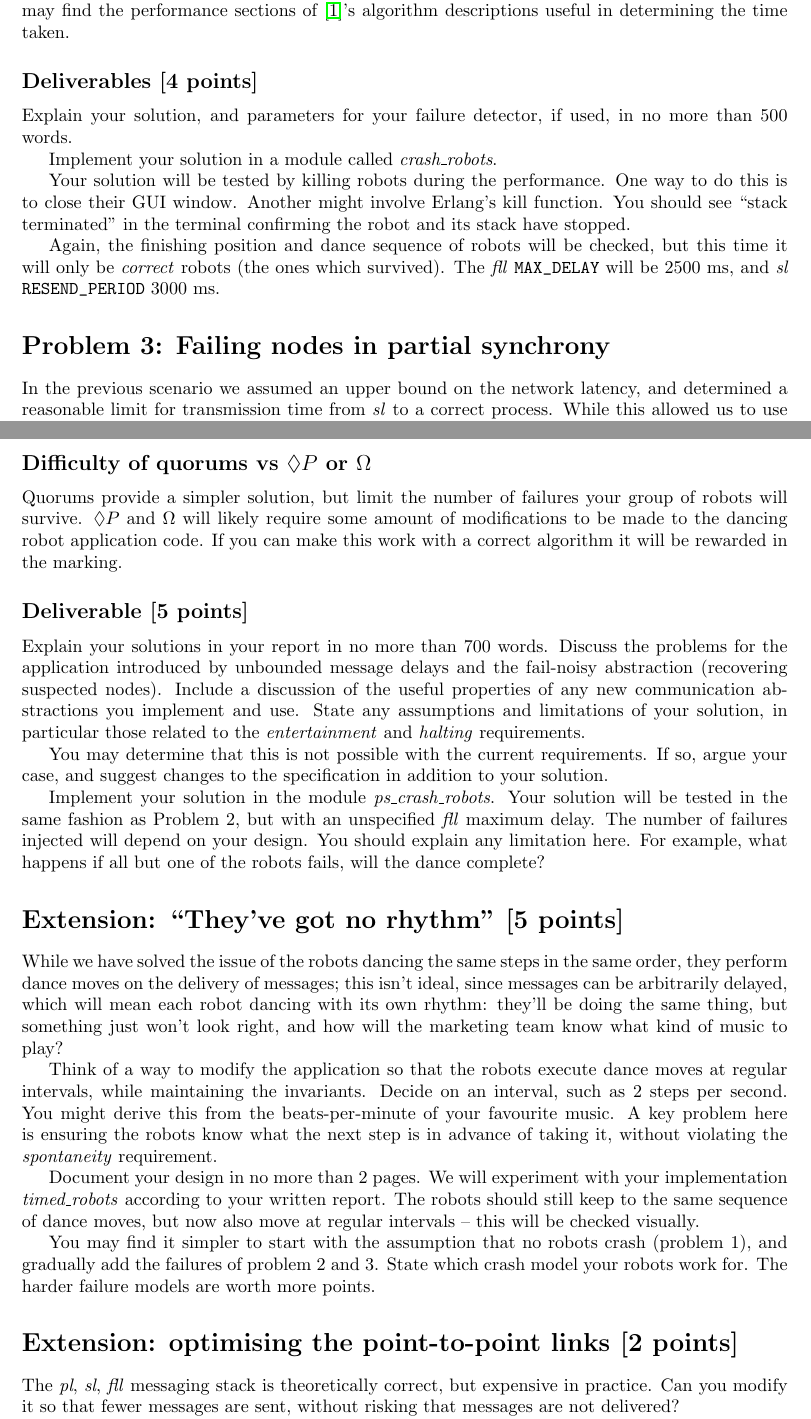
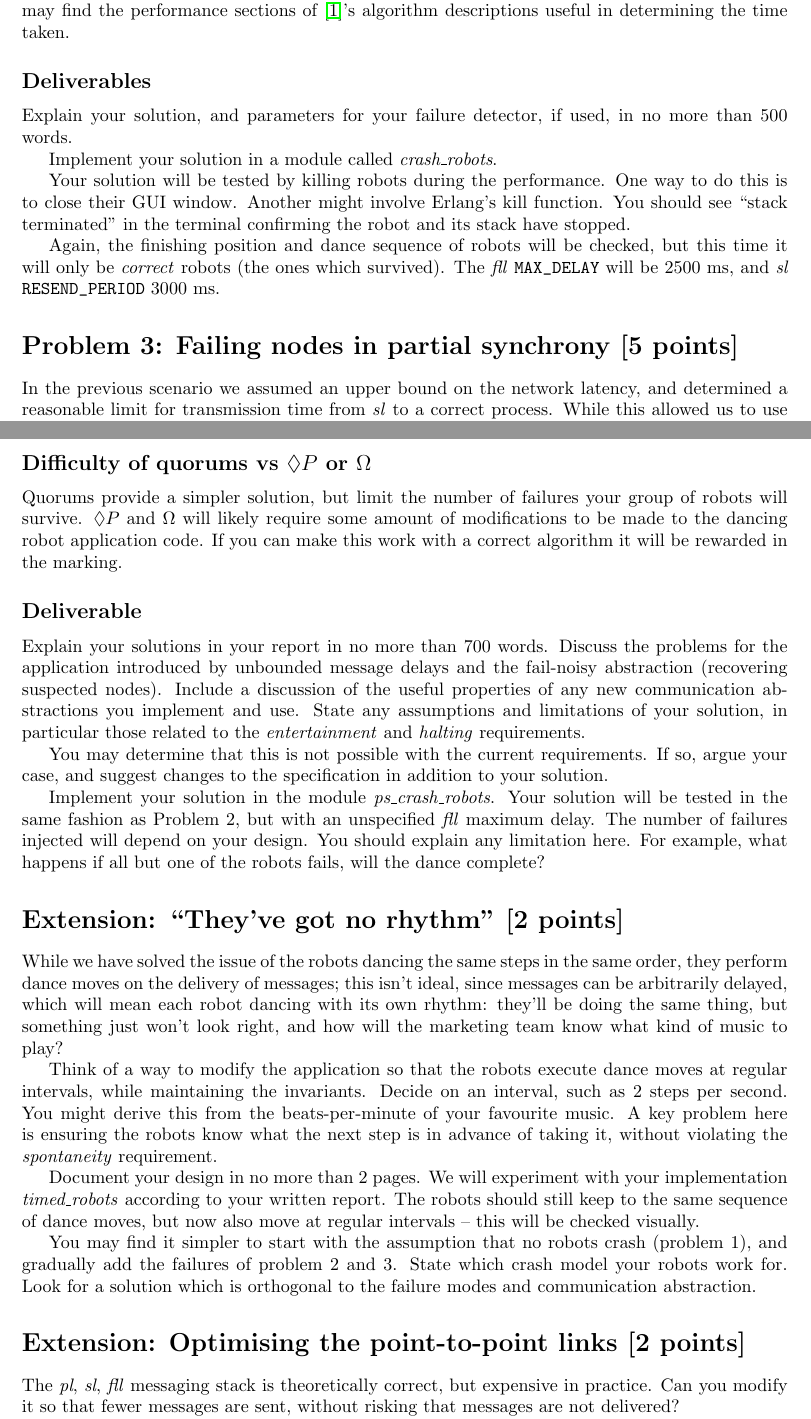
Before and after one commit to nruth/dist-algo-lab-framework, a LaTeX problem sheet (instructions/assignment.tex): two parts of pages 4 and 5 of 6, joined at a grey line, cut so that both start at the same text. Compiled offline with pdfLaTeX.

Commit message:
move points, reduce points of extension 3

```diff
--- a/instructions/assignment.tex
+++ b/instructions/assignment.tex
@@ -382,7 +382,7 @@ the time taken.
 % subsection lost_messages (end)
 
 
-\subsection*{Deliverables [4 points]} % (fold)
+\subsection*{Deliverables} % (fold)
 \label{sub:p2_deliverable}
 
 Explain your solution, and parameters for your failure detector, if used, in
@@ -416,7 +416,7 @@ The \emph{fll} \verb!MAX_DELAY! will be 2500 ms, and \emph{sl}
 
 
 
-\section*{Problem 3: Failing nodes in partial synchrony} % (fold)
+\section*{Problem 3: Failing nodes in partial synchrony [5 points]} % (fold)
 \label{sec:problem_3_partial_synchrony}
 
 In the previous scenario we assumed an upper bound on the network latency, and
@@ -459,7 +459,7 @@ marking.
 % subsection difficulty_of_quorums_vs_diamond_p_ (end)
 
 
-\subsection*{Deliverable [5 points]} % (fold)
+\subsection*{Deliverable} % (fold)
 \label{sub:p3_deliverable}
 
 Explain your solutions in your report in no more than 700 words.
@@ -493,7 +493,7 @@ what happens if all but one of the robots fails, will the dance complete?
 
 
 
-\section*{Extension: ``They've got no rhythm'' [5 points]} % (fold)
+\section*{Extension: ``They've got no rhythm'' [2~points]} % (fold)
 \label{sec:buffered_dance_routine}
 
 While we have solved the issue of the robots dancing the same steps in the
@@ -511,16 +511,14 @@ robots know what the next step is in advance of taking it, without violating
 the \emph{spontaneity} requirement.
 
 Document your design in no more than 2 pages. We will experiment with your
-implementation \emph{timed\_robots} according to your written report. The
-robots should still keep to the same sequence of dance moves, but now also
+implementation \emph{timed\_robots} according to your written report.
+The robots should still keep to the same sequence of dance moves, but now also
 move at regular intervals -- this will be checked visually.
 
 You may find it simpler to start with the assumption that no robots crash
 (problem 1), and gradually add the failures of problem 2 and 3. State which
-crash model your robots work for. The harder failure models are worth more
-points.
-
-
+crash model your robots work for. Look for a solution which is orthogonal to
+the failure modes and communication abstraction.
 
 % section buffered_dance_routine (end)
 
@@ -529,7 +527,7 @@ points.
 
 
 
-\section*{Extension: optimising the point-to-point links [2 points]} % (fold)
+\section*{Extension: Optimising the point-to-point links [2~points]} % (fold)
 \label{sec:extension_optimising_the_link_channels}
 
 The \emph{pl}, \emph{sl}, \emph{fll} messaging stack is theoretically correct,
```
Also changed, not shown: instructions/assignment.tex (12 more changed lines).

····················

» REQUIREMENT
Copy out the lines above that hold the string "emph".

» TASK RESPONSE
@@ -416,7 +416,7 @@ The \emph{fll} \verb!MAX_DELAY! will be 2500 ms, and \emph{sl}
 the \emph{spontaneity} requirement.
-implementation \emph{timed\_robots} according to your written report. The
+implementation \emph{timed\_robots} according to your written report.
 The \emph{pl}, \emph{sl}, \emph{fll} messaging stack is theoretically correct,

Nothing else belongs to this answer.